The Center for Academic Integrity "defines academic integrity as a commitment, even in the face of adversity, to five fundamental values: honesty, trust, fairness, respect, and responsibility."
Academic integrity breaches include: cheating, plagiarism, improper computer usage, and harassment. The following information is taken directly from the 2020 Sullivan University Catalog:
- "Cheating and plagiarism are serious offenses against the University’s Academic Integrity Policy and are consequently strictly prohibited. All students must familiarize themselves with the University policy on academic integrity. Regardless of the medium in which they are submitted, the University expects that all assignments, research projects, lab reports, papers, theses, dissertations, examinations and any other work submitted for academic credit will be the result of the student’s own intellectual efforts. Similarly, work submitted for a course or for any other academic purpose is expected to have been generated specifically for that course and that course only."
Plagiarism is a serious academic integrity breach and is strictly prohibited at Sullivan University. It includes:
- Taking and passing off the ideas of another as one's own.
- Failing to cite an author whose ideas have been incorporated in a paper.
- Cutting and pasting text from different web sites or databases directly into in paper without giving proper credit.
- Presenting an idea from an existing source as a new and original idea. This can consist of:
- using a friend's paper from another class.
- using an original paper of your own that you have used for another class (without explicit permission from your current instructor).
- using papers bought or retrieved from the web.
Cheating and Plagiarism may also manifest itself as:
- failing to cite an author for whose ideas have been incorporated into a student’s paper
- cutting and pasting different internet web site or database text in a paper or using a purchased paper
- facilitating another student to use your work
- copying another person's work with or without their knowledge
- using a hand-held device such as a calculator to store notes, formulae, etc. when an instructor does not allow such aid on an exam;
- using notes and/or other aids that are prohibited on an exam
- submitting the same work to different classes (AKA self-plagiarism)
- gaining an unfair advantage by any other method
Can you self-plagiarize?

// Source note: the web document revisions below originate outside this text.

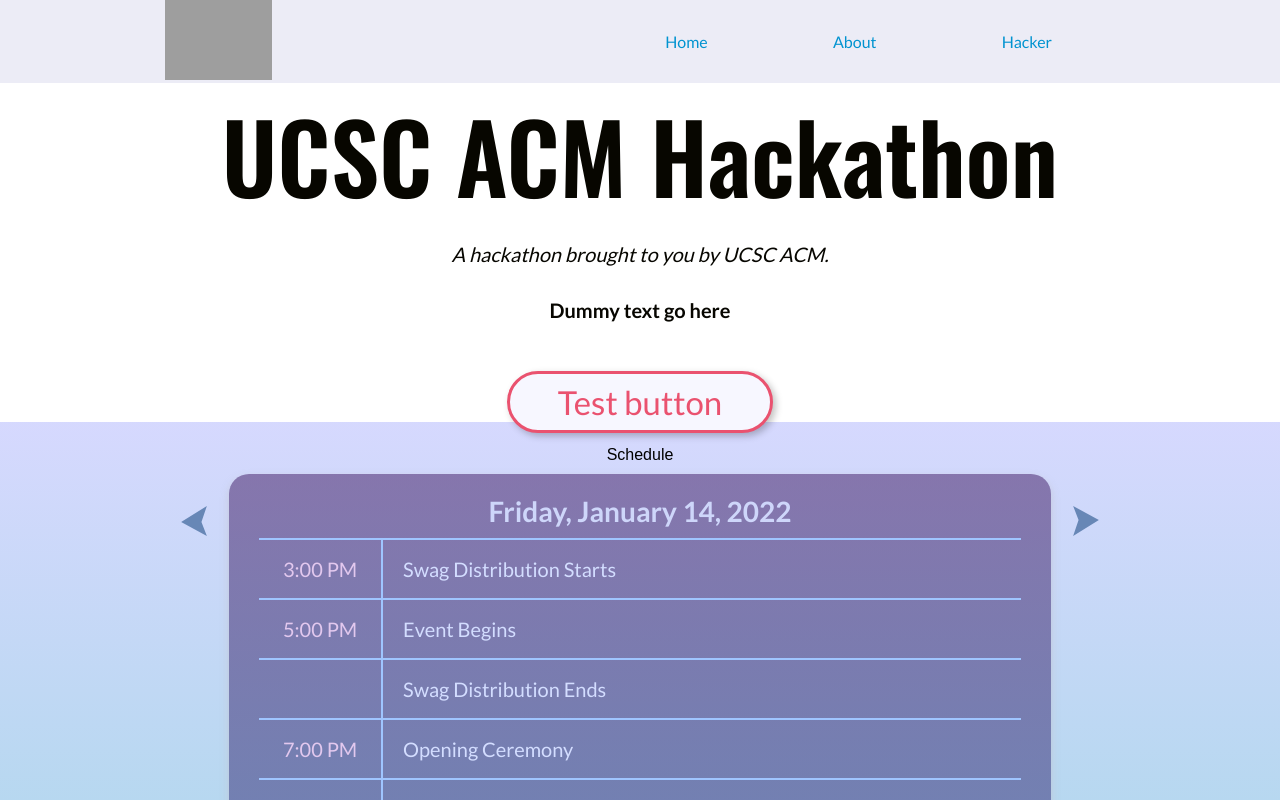
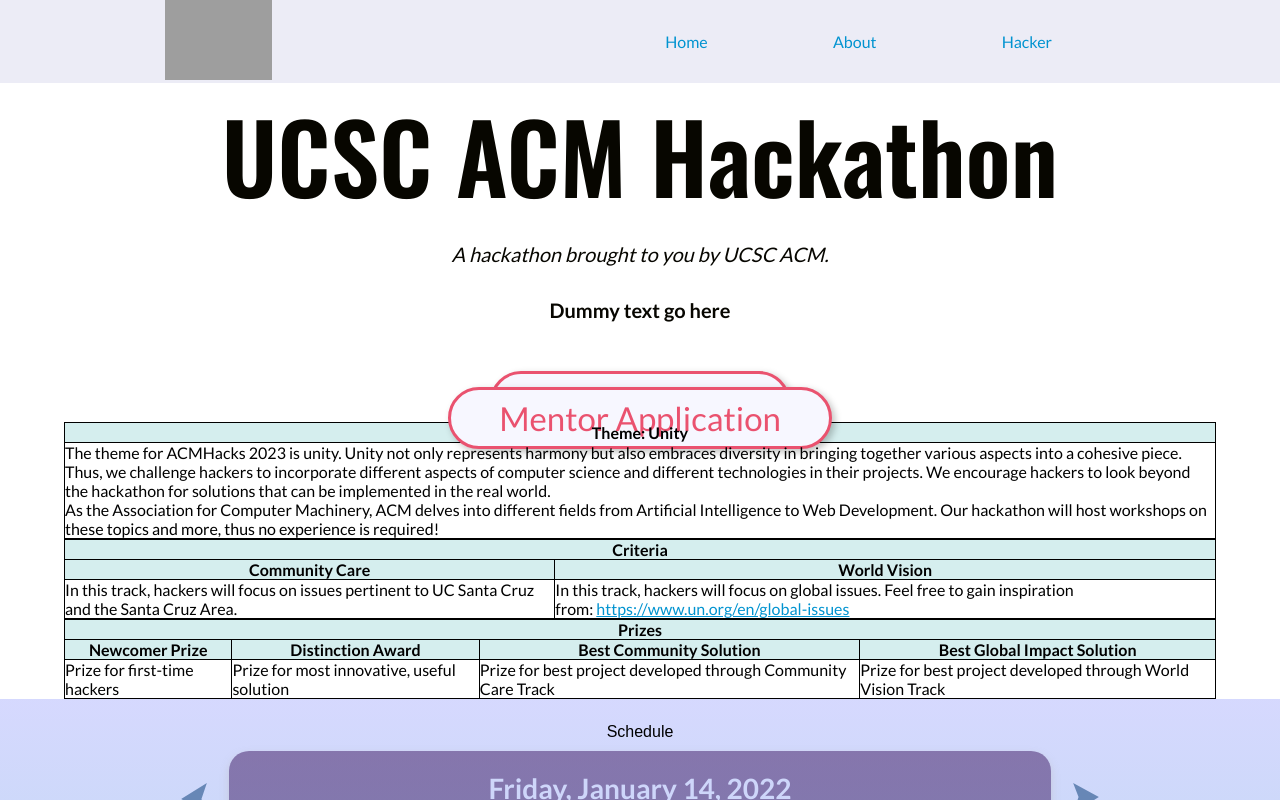
Before and after one commit to russellelliott/UCSC-ACM-Hackathon-Website, a React (Create React App) app: page / in a window 1280 px wide. Shown: the top 800 px of the page. Built offline with nearby package versions, Linux system fonts and the light colour scheme; grey boxes are pictures that could not be loaded.

Commit message:
Added Hackathon category info. Added buttons for the interest form and mentor applications

```diff
--- a/src/App.js
+++ b/src/App.js
@@ -9,6 +9,7 @@
 
 import Schedule from "./components/schedule/Schedule"
 import Subscribe from "./components/Subscribe"
+import Info from "./components/Info"
 
 export default function App() {
   return (
@@ -37,9 +38,11 @@
 
       {/*Buttons for different applications*/}
       <div className = "apply">
-        <Button link = "" text = "Test button"/>
+        <Button link = "https://forms.gle/sq2G1Ga4pcDgrrAZ6" text = "Interest Form"/>
+        <Button link = "https://forms.gle/nbbgvBmab7yYpv6A6" text = "Mentor Application"/>
       </div>
       <Subscribe/>
+      <Info/>
       <Schedule/>
     </div>
   );
--- /dev/null
+++ b/src/components/Info.css
@@ -0,0 +1,16 @@
+table, th, td {
+    border: 1px solid black;
+    border-collapse: collapse;
+  }
+
+  table{
+    margin:auto;
+    width:90%;
+  }
+  th {
+    background-color: rgba(150, 212, 212, 0.4);
+  }
+
+  /*th:nth-child(even),td:nth-child(even) {
+    background-color: rgba(150, 212, 212, 0.4);
+  }*/
--- /dev/null
+++ b/src/components/Info.js
@@ -0,0 +1,97 @@
+import * as React from "react"
+import "./Info.css";
+import "../App.css";
+
+export default function Info(){
+    return(
+      <div>
+        <div align="left">
+                <table>
+                    <tbody>
+                        <tr>
+                            <th>
+                                <p>Theme: Unity</p>
+                            </th>
+                        </tr>
+                        <tr>
+                            <td>
+                                <p>The theme for ACMHacks 2023 is unity. Unity not only represents harmony but also embraces diversity in bringing together various aspects into a cohesive piece. Thus, we challenge hackers to incorporate different aspects of computer science and different technologies in their projects. We encourage hackers to look beyond the hackathon for solutions that can be implemented in the real world.&nbsp;</p>
+                                <p>As the Association for Computer Machinery, ACM delves into different fields from Artificial Intelligence to Web Development. Our hackathon will host workshops on these topics and more, thus no experience is required!</p>
+                            </td>
+                        </tr>
+                    </tbody>
+                </table>
+            </div>
+
+            <div align="left">
+                <table>
+                    <tbody>
+                        <tr>
+                            <th colspan="2">
+                                <p>Criteria</p>
+                            </th>
+                        </tr>
+                        <tr>
+                            <th>
+                                <p>Community Care</p>
+                            </th>
+                            <th>
+                                <p>World Vision</p>
+                            </th>
+                        </tr>
+                        <tr>
+                            <td>
+                                <p>In this track, hackers will focus on issues pertinent to UC Santa Cruz and the Santa Cruz Area.&nbsp;</p>
+                            </td>
+                            <td>
+                                <p>In this track, hackers will focus on global issues. Feel free to gain inspiration from:&nbsp;<a href="https://www.un.org/en/global-issues">https://www.un.org/en/global-issues</a>&nbsp;</p>
+                            </td>
+                        </tr>
+                    </tbody>
+                </table>
+            </div>
+
+
+            <div align="left">
+                <table>
+                    <tbody>
+                        <tr>
+                            <th colspan="4">
+                                <p>Prizes</p>
+                            </th>
+                        </tr>
+                        <tr>
+                            <th>
+                                <p>Newcomer Prize</p>
+                            </th>
+                            <th>
+                                <p>Distinction Award</p>
+                            </th>
+                            <th>
+                                <p>Best Community Solution</p>
+                            </th>
+                            <th>
+                                <p>Best Global Impact Solution</p>
+                            </th>
+                        </tr>
+                        <tr>
+                            <td>
+                                <p>Prize for first-time hackers</p>
+                            </td>
+                            <td>
+                                <p>Prize for most innovative, useful solution</p>
+                            </td>
+                            <td>
+                                <p>Prize for best project developed through Community Care Track</p>
+                            </td>
+                            <td>
+                                <p>Prize for best project developed through World Vision Track</p>
+                            </td>
+                        </tr>
+                    </tbody>
+                </table>
+            </div>
+
+      </div>
+    );
+}
```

Yes. Reusing one of your old papers or essays from another class for an assignment in your current class without first asking your instructor for permission is known as "self-plagiarism." Before using an old paper for a current class assignment, always ask your instructor for permission.
Can you accidentally plagiarize?
Yes. To plagiarize intentionally means to deliberately use and take credit for someone else's work. To plagiarize unintentionally means that you did not mean to plagiarize but did not give credit to the proper person or source. However, there is never a good excuse for plagiarizing. Disciplinary measures may take place regardless of the type of plagiarism. So be careful and always site your sources!
How can I avoid plagiarizing?
To avoid plagiarism issues:
- Always give proper credit to all sources that you quote or use in your paper (or other type of presentation).
- The only exceptions are:
- Your own original thoughts and your original opinions.
- Dates in history or other facts that are "common knowledge.
- If you are not certain whether to credit a source, it is usually best to credit the source.
- Always check with your instructor for clarification.
- Always give credit if you are using the ideas of a source for your paper, even if you are paraphrasing and not directly quoting a source.